Could you print out every entry, character for character?

Version comparison data
☆ ☆ ☆

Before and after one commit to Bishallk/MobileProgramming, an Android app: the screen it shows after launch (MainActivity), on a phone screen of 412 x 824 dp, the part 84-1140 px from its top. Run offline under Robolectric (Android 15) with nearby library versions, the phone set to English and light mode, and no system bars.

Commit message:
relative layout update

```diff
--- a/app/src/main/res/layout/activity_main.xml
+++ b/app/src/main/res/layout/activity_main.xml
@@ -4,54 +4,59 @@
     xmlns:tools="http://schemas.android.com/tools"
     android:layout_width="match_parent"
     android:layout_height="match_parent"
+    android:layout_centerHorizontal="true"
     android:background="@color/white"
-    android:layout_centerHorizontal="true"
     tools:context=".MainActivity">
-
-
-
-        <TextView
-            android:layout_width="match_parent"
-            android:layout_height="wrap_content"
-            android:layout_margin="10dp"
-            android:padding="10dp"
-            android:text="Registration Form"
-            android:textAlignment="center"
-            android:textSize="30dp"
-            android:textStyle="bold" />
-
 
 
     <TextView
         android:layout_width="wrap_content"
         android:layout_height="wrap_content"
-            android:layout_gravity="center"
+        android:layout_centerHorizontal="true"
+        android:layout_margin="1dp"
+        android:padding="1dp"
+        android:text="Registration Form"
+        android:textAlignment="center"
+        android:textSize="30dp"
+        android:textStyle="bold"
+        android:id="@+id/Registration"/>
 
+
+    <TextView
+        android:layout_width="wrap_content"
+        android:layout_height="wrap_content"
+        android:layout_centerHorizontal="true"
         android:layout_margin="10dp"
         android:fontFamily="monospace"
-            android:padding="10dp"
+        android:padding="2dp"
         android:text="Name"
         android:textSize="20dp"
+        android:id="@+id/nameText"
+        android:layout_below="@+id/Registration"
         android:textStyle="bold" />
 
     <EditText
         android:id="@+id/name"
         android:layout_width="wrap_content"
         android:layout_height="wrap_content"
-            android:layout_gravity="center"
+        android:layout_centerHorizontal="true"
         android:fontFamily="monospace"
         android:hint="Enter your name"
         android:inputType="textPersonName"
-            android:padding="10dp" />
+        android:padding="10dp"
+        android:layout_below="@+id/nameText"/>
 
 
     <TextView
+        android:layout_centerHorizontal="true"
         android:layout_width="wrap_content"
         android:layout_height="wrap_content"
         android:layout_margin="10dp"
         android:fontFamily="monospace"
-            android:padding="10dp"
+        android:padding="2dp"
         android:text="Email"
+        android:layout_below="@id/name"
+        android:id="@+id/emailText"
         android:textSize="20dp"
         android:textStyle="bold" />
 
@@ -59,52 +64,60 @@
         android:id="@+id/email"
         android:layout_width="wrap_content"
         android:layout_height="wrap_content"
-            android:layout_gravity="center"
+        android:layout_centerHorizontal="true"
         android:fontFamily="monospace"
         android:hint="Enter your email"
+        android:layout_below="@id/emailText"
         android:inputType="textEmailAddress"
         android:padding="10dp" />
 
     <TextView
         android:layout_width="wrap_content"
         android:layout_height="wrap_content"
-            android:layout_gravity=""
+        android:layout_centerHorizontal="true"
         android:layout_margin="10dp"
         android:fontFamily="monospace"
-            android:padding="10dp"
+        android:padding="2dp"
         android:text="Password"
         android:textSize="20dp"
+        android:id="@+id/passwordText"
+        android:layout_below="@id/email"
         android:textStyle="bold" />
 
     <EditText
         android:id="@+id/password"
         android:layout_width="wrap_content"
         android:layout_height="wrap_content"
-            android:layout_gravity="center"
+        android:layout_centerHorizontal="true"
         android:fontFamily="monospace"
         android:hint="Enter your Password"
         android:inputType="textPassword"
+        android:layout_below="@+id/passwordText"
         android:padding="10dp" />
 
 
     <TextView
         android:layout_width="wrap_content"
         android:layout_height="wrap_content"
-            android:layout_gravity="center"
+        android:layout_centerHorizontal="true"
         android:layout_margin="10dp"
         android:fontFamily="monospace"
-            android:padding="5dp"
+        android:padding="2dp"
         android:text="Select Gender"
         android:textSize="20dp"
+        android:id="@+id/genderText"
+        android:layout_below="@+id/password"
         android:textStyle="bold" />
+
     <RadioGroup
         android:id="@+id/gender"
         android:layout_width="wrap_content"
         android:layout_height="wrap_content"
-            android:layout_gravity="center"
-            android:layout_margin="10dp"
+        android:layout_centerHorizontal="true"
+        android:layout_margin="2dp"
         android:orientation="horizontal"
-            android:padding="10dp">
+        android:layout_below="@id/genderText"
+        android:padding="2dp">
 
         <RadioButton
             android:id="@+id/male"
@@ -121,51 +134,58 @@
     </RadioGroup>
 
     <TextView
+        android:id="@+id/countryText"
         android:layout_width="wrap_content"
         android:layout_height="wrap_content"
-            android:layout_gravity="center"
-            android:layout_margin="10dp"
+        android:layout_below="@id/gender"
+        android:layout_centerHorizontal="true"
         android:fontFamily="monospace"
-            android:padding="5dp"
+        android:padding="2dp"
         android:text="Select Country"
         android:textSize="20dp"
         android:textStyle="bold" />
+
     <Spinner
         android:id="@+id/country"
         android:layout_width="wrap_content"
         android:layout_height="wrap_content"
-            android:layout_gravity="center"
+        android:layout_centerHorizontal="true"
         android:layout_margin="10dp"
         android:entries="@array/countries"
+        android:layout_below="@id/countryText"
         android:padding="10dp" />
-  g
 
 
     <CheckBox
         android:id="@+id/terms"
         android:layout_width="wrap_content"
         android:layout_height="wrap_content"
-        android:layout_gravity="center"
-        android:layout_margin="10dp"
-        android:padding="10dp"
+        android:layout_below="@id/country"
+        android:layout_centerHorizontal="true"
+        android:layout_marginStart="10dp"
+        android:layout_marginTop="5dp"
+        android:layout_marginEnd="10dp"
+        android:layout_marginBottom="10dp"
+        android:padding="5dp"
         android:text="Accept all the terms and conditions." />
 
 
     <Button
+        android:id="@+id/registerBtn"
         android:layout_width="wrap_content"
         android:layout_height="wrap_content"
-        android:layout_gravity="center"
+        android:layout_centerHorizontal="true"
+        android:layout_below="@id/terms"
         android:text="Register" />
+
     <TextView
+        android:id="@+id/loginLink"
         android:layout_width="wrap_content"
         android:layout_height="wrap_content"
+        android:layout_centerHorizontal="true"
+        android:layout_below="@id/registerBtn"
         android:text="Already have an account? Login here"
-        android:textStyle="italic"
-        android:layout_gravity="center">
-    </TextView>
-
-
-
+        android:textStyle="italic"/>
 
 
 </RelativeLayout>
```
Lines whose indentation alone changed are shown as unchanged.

☆ ☆ ☆

Exercise response:
Before and after one commit to Bishallk/MobileProgramming, an Android app: the screen it shows after launch (MainActivity), on a phone screen of 412 x 824 dp, the part 84-1140 px from its top. Run offline under Robolectric (Android 15) with nearby library versions, the phone set to English and light mode, and no system bars.

Commit message:
relative layout update

```diff
--- a/app/src/main/res/layout/activity_main.xml
+++ b/app/src/main/res/layout/activity_main.xml
@@ -4,54 +4,59 @@
     xmlns:tools="http://schemas.android.com/tools"
     android:layout_width="match_parent"
     android:layout_height="match_parent"
+    android:layout_centerHorizontal="true"
     android:background="@color/white"
-    android:layout_centerHorizontal="true"
     tools:context=".MainActivity">
-
-
-
-        <TextView
-            android:layout_width="match_parent"
-            android:layout_height="wrap_content"
-            android:layout_margin="10dp"
-            android:padding="10dp"
-            android:text="Registration Form"
-            android:textAlignment="center"
-            android:textSize="30dp"
-            android:textStyle="bold" />
-
 
 
     <TextView
         android:layout_width="wrap_content"
         android:layout_height="wrap_content"
-            android:layout_gravity="center"
+        android:layout_centerHorizontal="true"
+        android:layout_margin="1dp"
+        android:padding="1dp"
+        android:text="Registration Form"
+        android:textAlignment="center"
+        android:textSize="30dp"
+        android:textStyle="bold"
+        android:id="@+id/Registration"/>
 
+
+    <TextView
+        android:layout_width="wrap_content"
+        android:layout_height="wrap_content"
+        android:layout_centerHorizontal="true"
         android:layout_margin="10dp"
         android:fontFamily="monospace"
-            android:padding="10dp"
+        android:padding="2dp"
         android:text="Name"
         android:textSize="20dp"
+        android:id="@+id/nameText"
+        android:layout_below="@+id/Registration"
         android:textStyle="bold" />
 
     <EditText
         android:id="@+id/name"
         android:layout_width="wrap_content"
         android:layout_height="wrap_content"
-            android:layout_gravity="center"
+        android:layout_centerHorizontal="true"
         android:fontFamily="monospace"
         android:hint="Enter your name"
         android:inputType="textPersonName"
-            android:padding="10dp" />
+        android:padding="10dp"
+        android:layout_below="@+id/nameText"/>
 
 
     <TextView
+        android:layout_centerHorizontal="true"
         android:layout_width="wrap_content"
         android:layout_height="wrap_content"
         android:layout_margin="10dp"
         android:fontFamily="monospace"
-            android:padding="10dp"
+        android:padding="2dp"
         android:text="Email"
+        android:layout_below="@id/name"
+        android:id="@+id/emailText"
         android:textSize="20dp"
         android:textStyle="bold" />
 
@@ -59,52 +64,60 @@
         android:id="@+id/email"
         android:layout_width="wrap_content"
         android:layout_height="wrap_content"
-            android:layout_gravity="center"
+        android:layout_centerHorizontal="true"
         android:fontFamily="monospace"
         android:hint="Enter your email"
+        android:layout_below="@id/emailText"
         android:inputType="textEmailAddress"
         android:padding="10dp" />
 
     <TextView
         android:layout_width="wrap_content"
         android:layout_height="wrap_content"
-            android:layout_gravity=""
+        android:layout_centerHorizontal="true"
         android:layout_margin="10dp"
         android:fontFamily="monospace"
-            android:padding="10dp"
+        android:padding="2dp"
         android:text="Password"
         android:textSize="20dp"
+        android:id="@+id/passwordText"
+        android:layout_below="@id/email"
         android:textStyle="bold" />
 
     <EditText
         android:id="@+id/password"
         android:layout_width="wrap_content"
         android:layout_height="wrap_content"
-            android:layout_gravity="center"
+        android:layout_centerHorizontal="true"
         android:fontFamily="monospace"
         android:hint="Enter your Password"
         android:inputType="textPassword"
+        android:layout_below="@+id/passwordText"
         android:padding="10dp" />
 
 
     <TextView
         android:layout_width="wrap_content"
         android:layout_height="wrap_content"
-            android:layout_gravity="center"
+        android:layout_centerHorizontal="true"
         android:layout_margin="10dp"
         android:fontFamily="monospace"
-            android:padding="5dp"
+        android:padding="2dp"
         android:text="Select Gender"
         android:textSize="20dp"
+        android:id="@+id/genderText"
+        android:layout_below="@+id/password"
         android:textStyle="bold" />
+
     <RadioGroup
         android:id="@+id/gender"
         android:layout_width="wrap_content"
         android:layout_height="wrap_content"
-            android:layout_gravity="center"
-            android:layout_margin="10dp"
+        android:layout_centerHorizontal="true"
+        android:layout_margin="2dp"
         android:orientation="horizontal"
-            android:padding="10dp">
+        android:layout_below="@id/genderText"
+        android:padding="2dp">
 
         <RadioButton
             android:id="@+id/male"
@@ -121,51 +134,58 @@
     </RadioGroup>
 
     <TextView
+        android:id="@+id/countryText"
         android:layout_width="wrap_content"
         android:layout_height="wrap_content"
-            android:layout_gravity="center"
-            android:layout_margin="10dp"
+        android:layout_below="@id/gender"
+        android:layout_centerHorizontal="true"
         android:fontFamily="monospace"
-            android:padding="5dp"
+        android:padding="2dp"
         android:text="Select Country"
         android:textSize="20dp"
         android:textStyle="bold" />
+
     <Spinner
         android:id="@+id/country"
         android:layout_width="wrap_content"
         android:layout_height="wrap_content"
-            android:layout_gravity="center"
+        android:layout_centerHorizontal="true"
         android:layout_margin="10dp"
         android:entries="@array/countries"
+        android:layout_below="@id/countryText"
         android:padding="10dp" />
-  g
 
 
     <CheckBox
         android:id="@+id/terms"
         android:layout_width="wrap_content"
         android:layout_height="wrap_content"
-        android:layout_gravity="center"
-        android:layout_margin="10dp"
-        android:padding="10dp"
+        android:layout_below="@id/country"
+        android:layout_centerHorizontal="true"
+        android:layout_marginStart="10dp"
+        android:layout_marginTop="5dp"
+        android:layout_marginEnd="10dp"
+        android:layout_marginBottom="10dp"
+        android:padding="5dp"
         android:text="Accept all the terms and conditions." />
 
 
     <Button
+        android:id="@+id/registerBtn"
         android:layout_width="wrap_content"
         android:layout_height="wrap_content"
-        android:layout_gravity="center"
+        android:layout_centerHorizontal="true"
+        android:layout_below="@id/terms"
         android:text="Register" />
+
     <TextView
+        android:id="@+id/loginLink"
         android:layout_width="wrap_content"
         android:layout_height="wrap_content"
+        android:layout_centerHorizontal="true"
+        android:layout_below="@id/registerBtn"
         android:text="Already have an account? Login here"
-        android:textStyle="italic"
-        android:layout_gravity="center">
-    </TextView>
-
-
-
+        android:textStyle="italic"/>
 
 
 </RelativeLayout>
```
Lines whose indentation alone changed are shown as unchanged.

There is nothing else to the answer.